Lost Books

SCEMS member and occasional book historian Dr Iona Hine offers some reflections based on her recent review of Lost Books (ed. Andrew Pettegree & Flavia Bruni; Leiden: Brill, 2016)

How do you know when a book gets lost? Lost Books has plenty of punchy lines and even after several discontinuous months of reading, some chapters continue to stand out. So in addition to the full length review published on the Linguistic DNA site, here are some insights tailored to colleagues and other readers of the Book History @ Sheffield blog.

Pettegree’s introduction (Chapter 1) is praised in the full (if descriptive) review over on the Linguistic DNA website. I’ve said it before but it bears saying again: this is an introduction to the volume that has independent value, and could be wisely assigned as student reading. Here we come to understand different kinds of lost books: individual copies significant because of their role in a particular private collection, lost first editions, works that—despite (or perhaps because of) their apparent popularity—are known only through archival evidence of their former existence. Equipped with this wide-ranging conception of the lost, one can be commensurately awed by the endeavours all the volume’s scholars have undertaken to reassemble missing works, to calculate objects that cannot be studied, and to estimate the significance of collections long since destroyed or dispersed.

Also distinctive is Anna Giulia Cavagna on the logic of Alfonso del Carretto’s lost library (Chapter 16). The make-up of this collection is known only because Carretto scrupulously noted down bibliographic details in a manner any book historian will envy. The nature of his notes often make it possible to identify the exact editions missing, but they also expose his agency in assembling it. For as Cavagna observes, Carretto was especially attentive to social capital. As a monarch in exile, he saw his book collection as a part of his political campaign to gain the European patronage necessary to the restoration of his domain. Thus when he records the subjects of dedications, the authors of forewords, and so on, it is because he sees these people as instruments to assist his cause, and their invocations on the printed page as opportunities to engage with and understand the social world around them and make use of that knowledge. Carretto’s books are, as Cavagna puts it, ‘vectors of social relations’.

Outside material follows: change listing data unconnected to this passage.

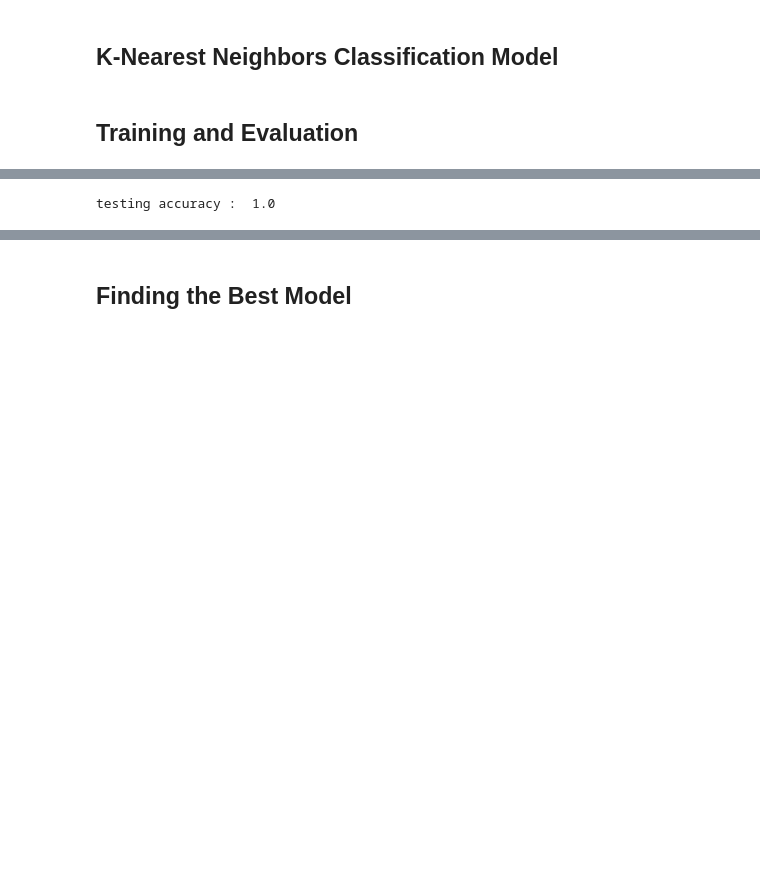
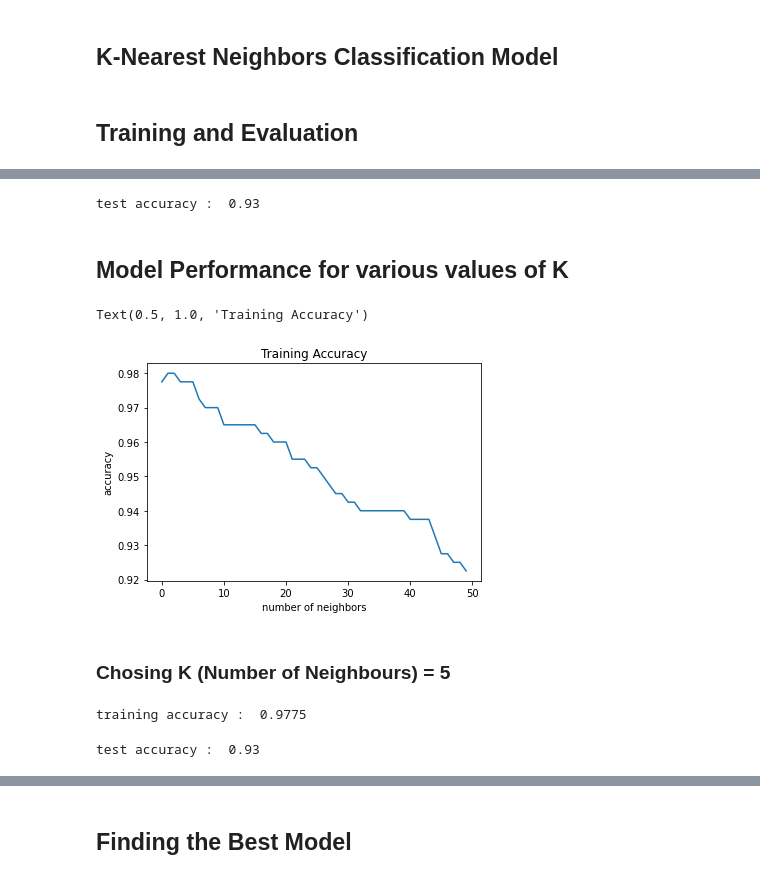
Before and after one commit to Suraj1199/DLfromScratch, a Jupyter notebook: K_Nearest_Neighbors.ipynb, the cells around one changed output, grey strips where cells are left out. Drawn from its saved outputs; the diff is of its cells as text; code cells hidden in the pictures; blank space fills up the shorter version.

```diff
--- a/K_Nearest_Neighbors.ipynb
+++ b/K_Nearest_Neighbors.ipynb
@@ -68,6 +78,38 @@ class KNNeighborsClassifier:
         y_pred = self.predict(X)
         accuracy = np.mean(np.equal(y, y_pred))
         return accuracy
+
+    def plot_prediction_boundary(self, X, y, n_features=None, ec='k', s=50, cmap=None, alpha=0.7):
+        n_features = n_features if n_features else X.shape[-1]
+        xx = [0] * n_features
+        for i in range(n_features):
+            xx[i] = np.arange(X[:, i].min() - 1, X[:, i].max() + 1, 0.1)
+
+        figsize = np.array([n_features - 1, n_features])
+        plt.figure(figsize=figsize * 7)
+        n = 1
+        for i in range(n_features):
+            x = list(range(n_features))
+            x.remove(i)
+            for j in range(n_features - 1):
+                plt.subplot(figsize[1], figsize[0], n)
+
+                data_train = np.c_[X[:, i], X[:, j]]
+                model.fit(data_train, y)
+
+                X1, X2 = np.meshgrid(xx[i], xx[j])
+                data_test = np.c_[X1.ravel(), X2.ravel()]
+                data_pred = model.predict(data_test)
+
+                Z = data_pred.reshape(xx[j].shape[0], xx[i].shape[0])
+
+                extent=[X[:, i].min() - 1, X[:, i].max() + 1, X[:, j].min() - 1, X[:, j].max() + 1]
+                plt.imshow(Z, origin='lower', extent=extent, alpha=alpha, aspect='auto')
+
+                plt.scatter(X[:, i], X[:, j], c=y, ec=ec, s=s, cmap=cmap)
+                plt.xlabel(f'X{x[j] + 1}')
+                plt.ylabel(f'X{i + 1}')
+                n += 1
 # %% [markdown]
 ## Training and Evaluation
 # %%
@@ -82,5 +124,23 @@ training accuracy :  0.9083333333333333
 # %%
 test_acc = model.evaluate(X_test, y_test)
-print('testing accuracy : ', test_acc)
+print('test accuracy : ', test_acc)
 # %% [output]
-testing accuracy :  1.0
+test accuracy :  0.93
+# %% [markdown]
+## Model Performance for various values of K
+# %%
+accuracy_per_k = []
+for k in range(1, 51):
+    model = KNNeighborsClassifier(n_neighbors=k)
+    model.fit(X_train, y_train)
+    train_acc = model.evaluate(X_train, y_train)
+    accuracy_per_k.append(train_acc)
+plt.plot(accuracy_per_k)
+plt.xlabel('number of neighbors')
+plt.ylabel('accuracy')
+plt.title('Training Accuracy')
+# %% [output]
+Text(0.5, 1.0, 'Training Accuracy')
+[figure, added]
+# %% [markdown]
+### Chosing K (Number of Neighbours) = 5
@@ -86,0 +151,10 @@ testing accuracy :  1.0
+# %%
+train_acc = model.evaluate(X_train, y_train)
+print('training accuracy : ', train_acc)
+# %% [output]
+training accuracy :  0.9775
+# %%
+test_acc = model.evaluate(X_test, y_test)
+print('test accuracy : ', test_acc)
+# %% [output]
+test accuracy :  0.93
```
Also changed, not shown: parts of 31 cells of this notebook.
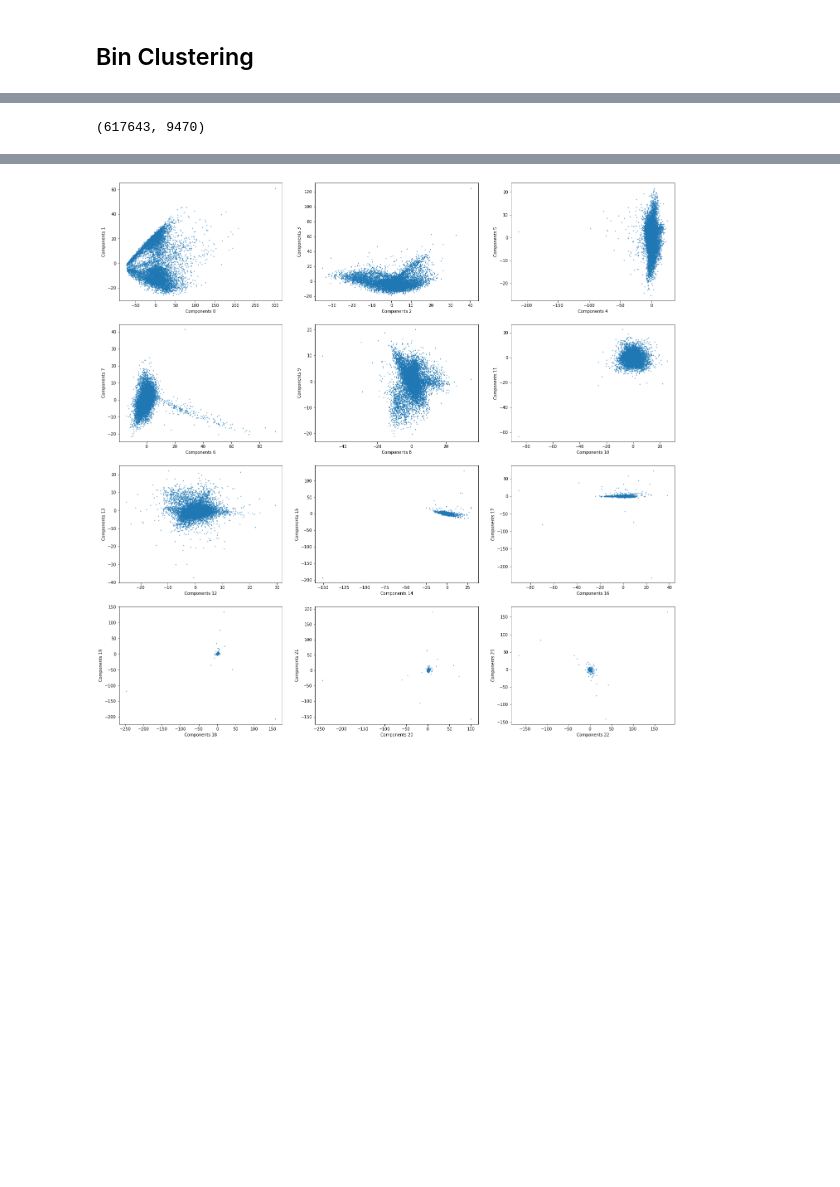
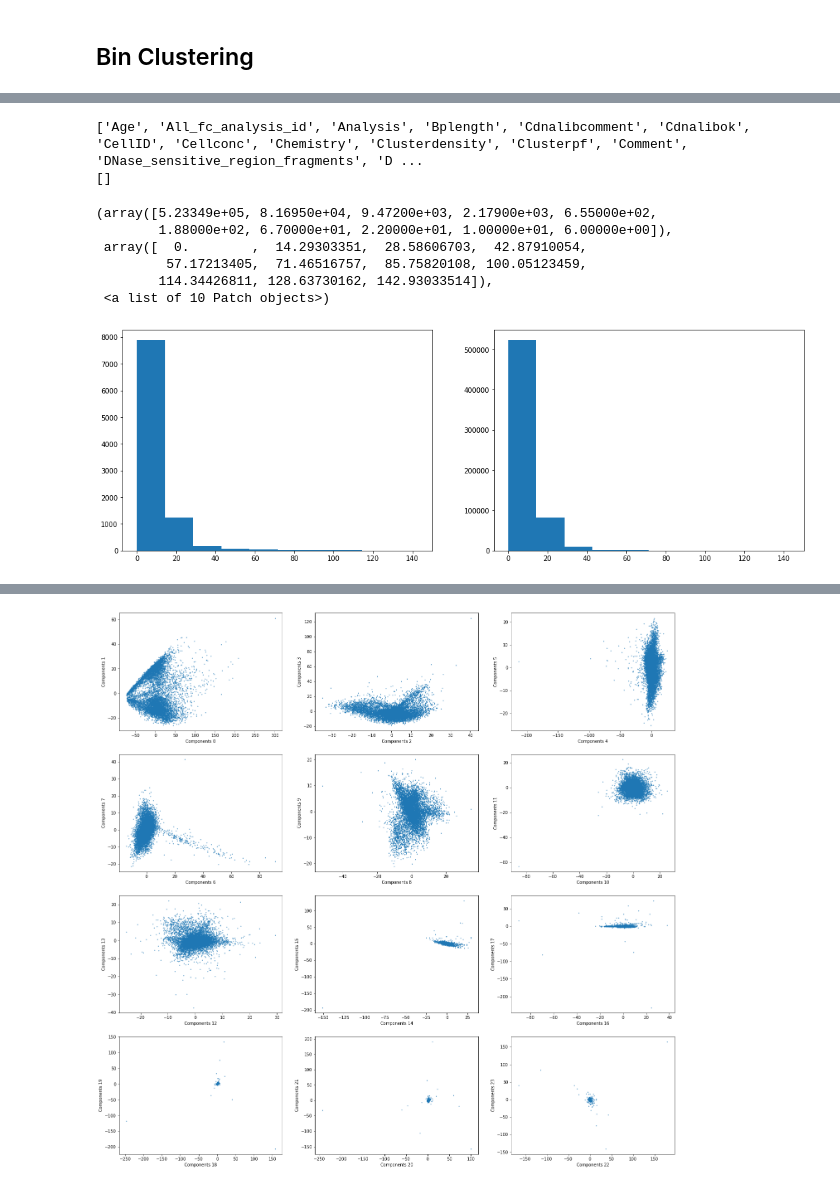
Before and after one commit to linnarsson-lab/chromograph, a Jupyter notebook: notebooks/bin_clustering.ipynb, the cells around one changed output, grey strips where cells are left out. Saved outputs shown, nothing was run; the diff lists cells and outputs as text; code cells hidden in the pictures; blank space fills up the shorter version.

```diff
--- a/notebooks/bin_clustering.ipynb
+++ b/notebooks/bin_clustering.ipynb
@@ -50,0 +63,8 @@ logging.basicConfig(
+# %%
+for i in ['10X232_1', '10X232_2', '10X232_3', '10X232_4']:
+    ft = os.path.join('/data/proj/scATAC/samples/', i, i + '_GA.loom')
+    with loompy.connect(ft, 'r+') as ds:
+        print(ds.shape)
+        print(ds.layers.keys())
+        ds.layers[''] = ds.layers[''].sparse().astype(float)
+        print(ds.layers[''].dtype)
@@ -50,0 +84,10 @@ logging.basicConfig(
+# %%
+ft = ['/data/proj/scATAC/chromograph/build_20200213/Cerebellum_GA.loom', '/data/proj/scATAC/chromograph/build_20200213/Cerebellum.loom']
+
+with loompy.connect(ft[0]) as dsg:
+    with loompy.connect(ft[1]) as ds:
+        print(dsg.ca.keys())
+        print(dsg.col_graphs.keys())
+# %% [output]
+['Age', 'All_fc_analysis_id', 'Analysis', 'Bplength', 'Cdnalibcomment', 'Cdnalibok', 'CellID', 'Cellconc', 'Chemistry', 'Clusterdensity', 'Clusterpf', 'Comment', 'DNase_sensitive_region_fragments', 'D ...
+[]
@@ -51,11 +166,36 @@ logging.basicConfig(
+# %%
+build = '/data/proj/scATAC/chromograph/build_20191205/'
+with loompy.connect(os.path.join(build, 'Midbrain.loom'), 'r') as ds:
+    tf_idf = TF_IDF()
+    tf_idf.fit(ds)
+    X = np.zeros((ds.shape[0], ds.shape[1]))
+    for (ix, selection, view) in ds.scan(axis=1):
+        X[:,selection] = tf_idf.transform(view[:,:], selection)
+        logging.info(f'transformed {max(selection)} cells')
+# %%
+mx = np.max(X, axis=0)
+my = np.max(X, axis=1)
+# %%
+fig = plt.figure(figsize=(18,6))
+ax1 = fig.add_subplot(121)
+ax1.hist(mx)
+ax2 = fig.add_subplot(122)
+ax2.hist(my)
+# %% [output]
+(array([5.23349e+05, 8.16950e+04, 9.47200e+03, 2.17900e+03, 6.55000e+02,
+        1.88000e+02, 6.70000e+01, 2.20000e+01, 1.00000e+01, 6.00000e+00]),
+ array([  0.        ,  14.29303351,  28.58606703,  42.87910054,
+         57.17213405,  71.46516757,  85.75820108, 100.05123459,
+        114.34426811, 128.63730162, 142.93033514]),
+ <a list of 10 Patch objects>)
+[figure, added]
 # %%
 if not os.path.isdir(outdir):
     os.mkdir(outdir)
 # %%
-ds = loompy.connect(f, mode='r+')
+ds = loompy.connect(f, mode='r')
 print(ds.shape)
+print(ds.ra.keys())
-# %% [output]
-(617643, 9470)
 # %%
 blayer = '{}kb_bins'.format(int(ds.attrs['bin_size'] / 1000))
 blayer
```
Also changed, not shown: parts of 15 cells of this notebook, 11 other files.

Also of plausible interest to colleagues is the AHRC research network, ‘Community Libraries: Connecting Readers in the Atlantic World’, reported on briefly in Chapter 20.

At 24 chapters, there is much more that can be said about this book. To find out more about its contents, see the full review on Linguistic DNA . There are also some more wide-roaming reflections prompted by Pettegree’s opening chapter and a visit to the Parker Library at Corpus Christi College Cambridge on my independent blog.